● **What you need to do**: All lines in the material containing the word "data" need to be copied.

● **Extracted entries**:
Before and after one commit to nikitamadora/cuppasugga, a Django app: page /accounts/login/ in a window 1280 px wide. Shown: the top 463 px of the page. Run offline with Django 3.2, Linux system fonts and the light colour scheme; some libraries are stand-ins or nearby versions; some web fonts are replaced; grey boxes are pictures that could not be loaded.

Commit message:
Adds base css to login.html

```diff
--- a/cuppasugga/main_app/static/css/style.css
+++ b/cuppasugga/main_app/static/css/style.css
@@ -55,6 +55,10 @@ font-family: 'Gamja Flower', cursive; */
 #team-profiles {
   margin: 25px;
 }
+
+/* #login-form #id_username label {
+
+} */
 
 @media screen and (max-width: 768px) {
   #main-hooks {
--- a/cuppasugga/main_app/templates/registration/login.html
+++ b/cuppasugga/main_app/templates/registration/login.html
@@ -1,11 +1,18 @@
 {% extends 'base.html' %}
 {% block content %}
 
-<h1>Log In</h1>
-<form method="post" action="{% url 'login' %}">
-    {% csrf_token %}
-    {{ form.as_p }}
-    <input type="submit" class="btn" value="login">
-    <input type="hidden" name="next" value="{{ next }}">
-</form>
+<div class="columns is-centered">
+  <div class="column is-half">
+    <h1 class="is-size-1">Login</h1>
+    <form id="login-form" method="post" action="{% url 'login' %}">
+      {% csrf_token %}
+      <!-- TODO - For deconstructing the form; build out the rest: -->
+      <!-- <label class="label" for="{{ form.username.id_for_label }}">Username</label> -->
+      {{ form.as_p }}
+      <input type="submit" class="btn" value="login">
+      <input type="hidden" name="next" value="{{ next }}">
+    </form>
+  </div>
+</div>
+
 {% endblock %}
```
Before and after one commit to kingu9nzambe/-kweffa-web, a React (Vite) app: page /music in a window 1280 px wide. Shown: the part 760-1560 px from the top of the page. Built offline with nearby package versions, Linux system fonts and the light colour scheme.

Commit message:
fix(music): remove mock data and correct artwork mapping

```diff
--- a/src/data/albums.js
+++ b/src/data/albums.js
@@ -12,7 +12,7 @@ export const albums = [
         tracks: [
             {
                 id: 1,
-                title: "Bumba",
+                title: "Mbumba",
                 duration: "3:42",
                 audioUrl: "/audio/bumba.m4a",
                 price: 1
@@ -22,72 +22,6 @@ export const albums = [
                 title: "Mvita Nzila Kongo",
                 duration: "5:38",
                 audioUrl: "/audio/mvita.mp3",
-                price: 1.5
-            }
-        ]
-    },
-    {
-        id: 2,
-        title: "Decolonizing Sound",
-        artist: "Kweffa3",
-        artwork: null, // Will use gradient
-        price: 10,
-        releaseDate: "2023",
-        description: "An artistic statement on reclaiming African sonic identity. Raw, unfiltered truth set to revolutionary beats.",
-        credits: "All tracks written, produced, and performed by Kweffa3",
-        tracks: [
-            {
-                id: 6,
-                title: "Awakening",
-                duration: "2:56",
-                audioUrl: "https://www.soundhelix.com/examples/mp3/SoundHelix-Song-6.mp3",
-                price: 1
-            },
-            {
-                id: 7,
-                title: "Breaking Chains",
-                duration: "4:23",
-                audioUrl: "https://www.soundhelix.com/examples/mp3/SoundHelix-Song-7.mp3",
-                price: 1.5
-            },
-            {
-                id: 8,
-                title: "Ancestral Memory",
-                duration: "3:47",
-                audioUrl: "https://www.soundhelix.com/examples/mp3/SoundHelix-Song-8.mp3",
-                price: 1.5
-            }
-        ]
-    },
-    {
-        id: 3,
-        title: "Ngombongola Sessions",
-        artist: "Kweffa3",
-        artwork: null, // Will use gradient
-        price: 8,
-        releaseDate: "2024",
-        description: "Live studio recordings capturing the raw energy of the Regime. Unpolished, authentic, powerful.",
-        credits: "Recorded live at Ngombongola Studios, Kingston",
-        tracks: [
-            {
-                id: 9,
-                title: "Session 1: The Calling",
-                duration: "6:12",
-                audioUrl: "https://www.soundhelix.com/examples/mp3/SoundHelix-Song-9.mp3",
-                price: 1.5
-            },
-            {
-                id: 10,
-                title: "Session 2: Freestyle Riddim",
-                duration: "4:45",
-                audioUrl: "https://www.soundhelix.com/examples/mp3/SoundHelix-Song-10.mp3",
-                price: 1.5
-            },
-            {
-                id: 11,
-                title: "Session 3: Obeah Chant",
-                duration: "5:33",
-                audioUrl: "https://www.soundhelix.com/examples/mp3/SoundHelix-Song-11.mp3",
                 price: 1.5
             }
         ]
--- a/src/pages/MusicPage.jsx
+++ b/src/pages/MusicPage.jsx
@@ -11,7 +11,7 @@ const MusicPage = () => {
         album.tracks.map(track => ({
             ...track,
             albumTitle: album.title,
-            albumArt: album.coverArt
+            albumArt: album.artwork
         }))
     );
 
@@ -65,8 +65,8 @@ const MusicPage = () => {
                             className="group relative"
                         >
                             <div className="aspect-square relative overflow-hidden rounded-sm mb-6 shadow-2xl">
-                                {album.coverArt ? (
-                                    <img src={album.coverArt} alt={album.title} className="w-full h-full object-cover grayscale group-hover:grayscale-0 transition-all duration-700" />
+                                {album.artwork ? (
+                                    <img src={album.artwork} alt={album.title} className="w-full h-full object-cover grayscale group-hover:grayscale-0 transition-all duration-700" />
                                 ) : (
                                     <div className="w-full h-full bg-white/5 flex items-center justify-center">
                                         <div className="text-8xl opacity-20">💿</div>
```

● **Answer to this task**:
fix(music): remove mock data and correct artwork mapping
--- a/src/data/albums.js
+++ b/src/data/albums.js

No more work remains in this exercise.